Data extracts:
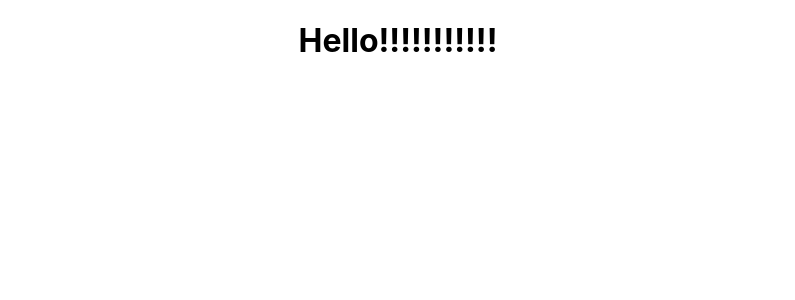
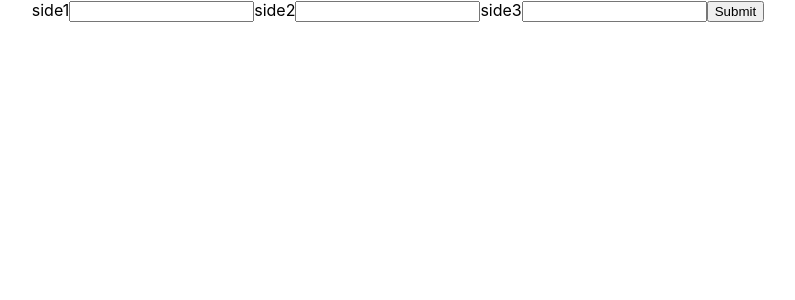
Before and after one commit to npartovi/tradeshift, a React (Create React App) app: page / in a window 1280 px wide. Shown: the top 300 px of the page, without its empty margins (242-1037 px from the left). Built offline with nearby package versions, Linux system fonts and the light colour scheme.

Commit message:
input done

```diff
--- a/src/App.js
+++ b/src/App.js
@@ -2,10 +2,41 @@ import React, { Component } from 'react';
 import './App.css';
 
 class App extends Component {
+  constructor(props){
+    super(props)
+
+    this.state = {
+      side1: null,
+      side2: null,
+      side3: null
+    }
+  }
+
+  onChange = (field) => {
+    return (e) => {
+      this.setState({[field]: e.target.value})
+    }
+  }
+
+  handleSubmit = (e) => {
+    e.preventDefault()
+    console.log(this.state)
+  }
+
+
+
   render() {
     return (
       <div className="App">
-        <h1>Hello!!!!!!!!!!!</h1>
+        <form onSubmit={this.handleSubmit}>
+          <label>side1</label>
+            <input onChange={this.onChange("side1")} type="text" />
+          <label>side2</label>
+            <input onChange={this.onChange("side2")} type="text" />
+          <label>side3</label>
+            <input onChange={this.onChange("side3")} type="text" />
+          <button type="submit">Submit</button>
+        </form>
       </div>
     );
   }
```
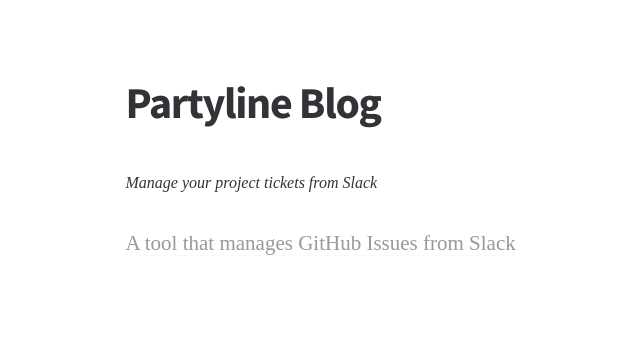
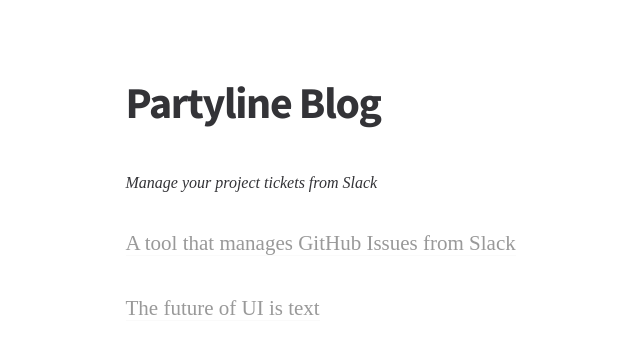
Before and after one commit to sprintly/partyline-landing, a website: page blog/index.html in a window 1280 px wide. Shown: the whole page, without its empty margins (110-750 px from the left). Drawn offline with Linux system fonts and the light colour scheme; a web font is replaced by a local one.

Commit message:
Added new post to index

```diff
--- a/blog/index.html
+++ b/blog/index.html
@@ -17,6 +17,7 @@
       <h1>Partyline Blog</h1>
         <p class="subtitle">Manage your project tickets from Slack</p>
         <p><a href="github/index.html">A tool that manages GitHub Issues from Slack</a></p>
+        <p><a href="blog/futureofui/">The future of UI is text</a></p>
     </div>
   </div>
 </main>
```
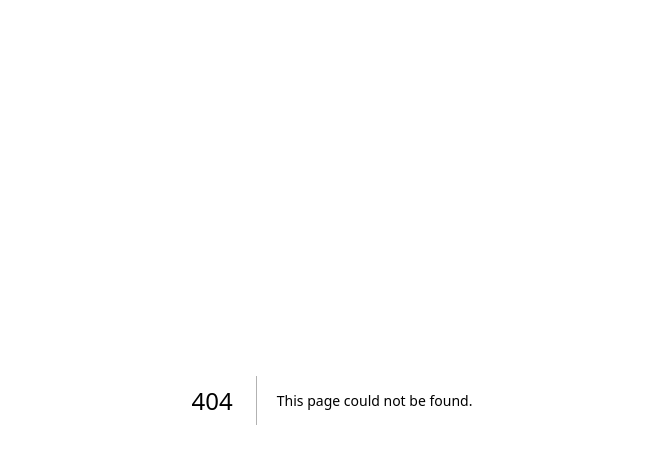
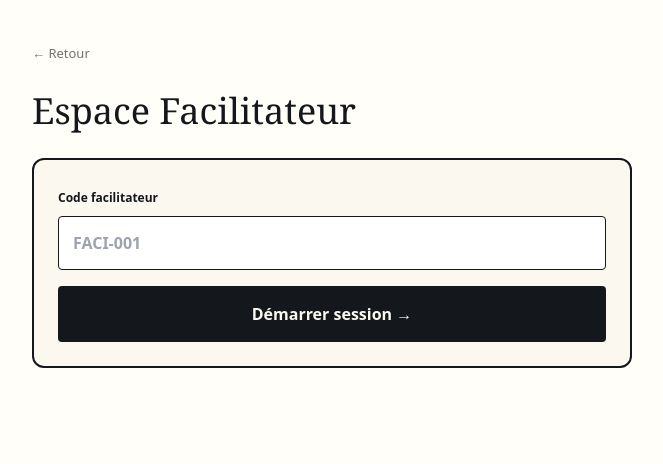
Before and after one commit to ludoacademiaquebec-stack/angle-mort, a Next.js app: page /facilitateur in a window 1280 px wide. Before the commit this address had no page. Shown: the top 464 px of the page, without its empty margins (308-971 px from the left). Built offline with nearby package versions, Linux system fonts and the light colour scheme.

Commit message:
Fix: ajoute /facilitateur - fix 404

```diff
--- /dev/null
+++ b/app/facilitateur/page.tsx
@@ -0,0 +1,40 @@
+'use client';
+import { useState } from 'react';
+import Link from 'next/link';
+export default function FacilitateurPage() {
+  const [code, setCode] = useState('');
+  const [sessionCode, setSessionCode] = useState('');
+  const [error, setError] = useState('');
+  const startSession = () => {
+    if (!code.startsWith('FACI-')) { setError('Format attendu: FACI-001'); return; }
+    const newCode = 'SESS-' + Math.random().toString(36).substring(2,8).toUpperCase();
+    setSessionCode(newCode); setError('');
+    const sessions = JSON.parse(localStorage.getItem('am_sessions') || '[]');
+    sessions.push({ id: newCode, faci: code, date: new Date().toISOString(), joueurs: 0, statut: 'En cours' });
+    localStorage.setItem('am_sessions', JSON.stringify(sessions));
+  };
+  return (
+    <div style={{ minHeight:'100vh', background:'#FFFEF9', color:'#14171B', padding:40 }}>
+      <div style={{ maxWidth:600, margin:'0 auto' }}>
+        <Link href="/" style={{ fontSize:13, opacity:0.6 }}>← Retour</Link>
+        <h1 style={{ fontFamily:'Georgia, serif', fontSize:36, marginTop:20 }}>Espace Facilitateur</h1>
+        {!sessionCode ? (
+          <div style={{ background:'#FBF8EF', border:'2px solid #14171B', borderRadius:12, padding:24, marginTop:20 }}>
+            <label style={{ fontSize:12, fontWeight:700 }}>Code facilitateur</label>
+            <input value={code} onChange={e=>setCode(e.target.value.toUpperCase())} placeholder="FACI-001" style={{ width:'100%', padding:14, marginTop:8, border:'1px solid #14171B', borderRadius:4, fontWeight:700 }} />
+            {error && <div style={{ color:'#DC2626', fontSize:13, marginTop:8 }}>{error}</div>}
+            <button onClick={startSession} style={{ width:'100%', marginTop:16, padding:16, background:'#14171B', color:'#FBF8EF', borderRadius:4, fontWeight:600 }}>Démarrer session →</button>
+          </div>
+        ) : (
+          <div style={{ background:'#FDE047', border:'2px solid #14171B', borderRadius:12, padding:24, textAlign:'center', marginTop:20 }}>
+            <div style={{ fontSize:12, fontWeight:700, opacity:0.6 }}>Session créée</div>
+            <div style={{ fontSize:32, fontWeight:800, margin:'12px 0' }}>{sessionCode}</div>
+            <p style={{ fontSize:13 }}>Partage ce code aux joueurs → /joueur</p>
+            <Link href={`/board/${sessionCode}`} style={{ display:'block', marginTop:16, padding:12, background:'#14171B', color:'#FFF', textDecoration:'none', borderRadius:4 }}>Ouvrir le plateau</Link>
+            <button onClick={()=>setSessionCode('')} style={{ marginTop:12, fontSize:12, background:'none', border:'none', textDecoration:'underline' }}>Créer une autre</button>
+          </div>
+        )}
+      </div>
+    </div>
+  );
+}
```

Exercise: Without including a single picture, restate all of the data word for word.

Result:
Before and after one commit to npartovi/tradeshift, a React (Create React App) app: page / in a window 1280 px wide. Shown: the top 300 px of the page, without its empty margins (242-1037 px from the left). Built offline with nearby package versions, Linux system fonts and the light colour scheme.

Commit message:
input done

```diff
--- a/src/App.js
+++ b/src/App.js
@@ -2,10 +2,41 @@ import React, { Component } from 'react';
 import './App.css';
 
 class App extends Component {
+  constructor(props){
+    super(props)
+
+    this.state = {
+      side1: null,
+      side2: null,
+      side3: null
+    }
+  }
+
+  onChange = (field) => {
+    return (e) => {
+      this.setState({[field]: e.target.value})
+    }
+  }
+
+  handleSubmit = (e) => {
+    e.preventDefault()
+    console.log(this.state)
+  }
+
+
+
   render() {
     return (
       <div className="App">
-        <h1>Hello!!!!!!!!!!!</h1>
+        <form onSubmit={this.handleSubmit}>
+          <label>side1</label>
+            <input onChange={this.onChange("side1")} type="text" />
+          <label>side2</label>
+            <input onChange={this.onChange("side2")} type="text" />
+          <label>side3</label>
+            <input onChange={this.onChange("side3")} type="text" />
+          <button type="submit">Submit</button>
+        </form>
       </div>
     );
   }
```
Before and after one commit to sprintly/partyline-landing, a website: page blog/index.html in a window 1280 px wide. Shown: the whole page, without its empty margins (110-750 px from the left). Drawn offline with Linux system fonts and the light colour scheme; a web font is replaced by a local one.

Commit message:
Added new post to index

```diff
--- a/blog/index.html
+++ b/blog/index.html
@@ -17,6 +17,7 @@
       <h1>Partyline Blog</h1>
         <p class="subtitle">Manage your project tickets from Slack</p>
         <p><a href="github/index.html">A tool that manages GitHub Issues from Slack</a></p>
+        <p><a href="blog/futureofui/">The future of UI is text</a></p>
     </div>
   </div>
 </main>
```
Before and after one commit to ludoacademiaquebec-stack/angle-mort, a Next.js app: page /facilitateur in a window 1280 px wide. Before the commit this address had no page. Shown: the top 464 px of the page, without its empty margins (308-971 px from the left). Built offline with nearby package versions, Linux system fonts and the light colour scheme.

Commit message:
Fix: ajoute /facilitateur - fix 404

```diff
--- /dev/null
+++ b/app/facilitateur/page.tsx
@@ -0,0 +1,40 @@
+'use client';
+import { useState } from 'react';
+import Link from 'next/link';
+export default function FacilitateurPage() {
+  const [code, setCode] = useState('');
+  const [sessionCode, setSessionCode] = useState('');
+  const [error, setError] = useState('');
+  const startSession = () => {
+    if (!code.startsWith('FACI-')) { setError('Format attendu: FACI-001'); return; }
+    const newCode = 'SESS-' + Math.random().toString(36).substring(2,8).toUpperCase();
+    setSessionCode(newCode); setError('');
+    const sessions = JSON.parse(localStorage.getItem('am_sessions') || '[]');
+    sessions.push({ id: newCode, faci: code, date: new Date().toISOString(), joueurs: 0, statut: 'En cours' });
+    localStorage.setItem('am_sessions', JSON.stringify(sessions));
+  };
+  return (
+    <div style={{ minHeight:'100vh', background:'#FFFEF9', color:'#14171B', padding:40 }}>
+      <div style={{ maxWidth:600, margin:'0 auto' }}>
+        <Link href="/" style={{ fontSize:13, opacity:0.6 }}>← Retour</Link>
+        <h1 style={{ fontFamily:'Georgia, serif', fontSize:36, marginTop:20 }}>Espace Facilitateur</h1>
+        {!sessionCode ? (
+          <div style={{ background:'#FBF8EF', border:'2px solid #14171B', borderRadius:12, padding:24, marginTop:20 }}>
+            <label style={{ fontSize:12, fontWeight:700 }}>Code facilitateur</label>
+            <input value={code} onChange={e=>setCode(e.target.value.toUpperCase())} placeholder="FACI-001" style={{ width:'100%', padding:14, marginTop:8, border:'1px solid #14171B', borderRadius:4, fontWeight:700 }} />
+            {error && <div style={{ color:'#DC2626', fontSize:13, marginTop:8 }}>{error}</div>}
+            <button onClick={startSession} style={{ width:'100%', marginTop:16, padding:16, background:'#14171B', color:'#FBF8EF', borderRadius:4, fontWeight:600 }}>Démarrer session →</button>
+          </div>
+        ) : (
+          <div style={{ background:'#FDE047', border:'2px solid #14171B', borderRadius:12, padding:24, textAlign:'center', marginTop:20 }}>
+            <div style={{ fontSize:12, fontWeight:700, opacity:0.6 }}>Session créée</div>
+            <div style={{ fontSize:32, fontWeight:800, margin:'12px 0' }}>{sessionCode}</div>
+            <p style={{ fontSize:13 }}>Partage ce code aux joueurs → /joueur</p>
+            <Link href={`/board/${sessionCode}`} style={{ display:'block', marginTop:16, padding:12, background:'#14171B', color:'#FFF', textDecoration:'none', borderRadius:4 }}>Ouvrir le plateau</Link>
+            <button onClick={()=>setSessionCode('')} style={{ marginTop:12, fontSize:12, background:'none', border:'none', textDecoration:'underline' }}>Créer une autre</button>
+          </div>
+        )}
+      </div>
+    </div>
+  );
+}
```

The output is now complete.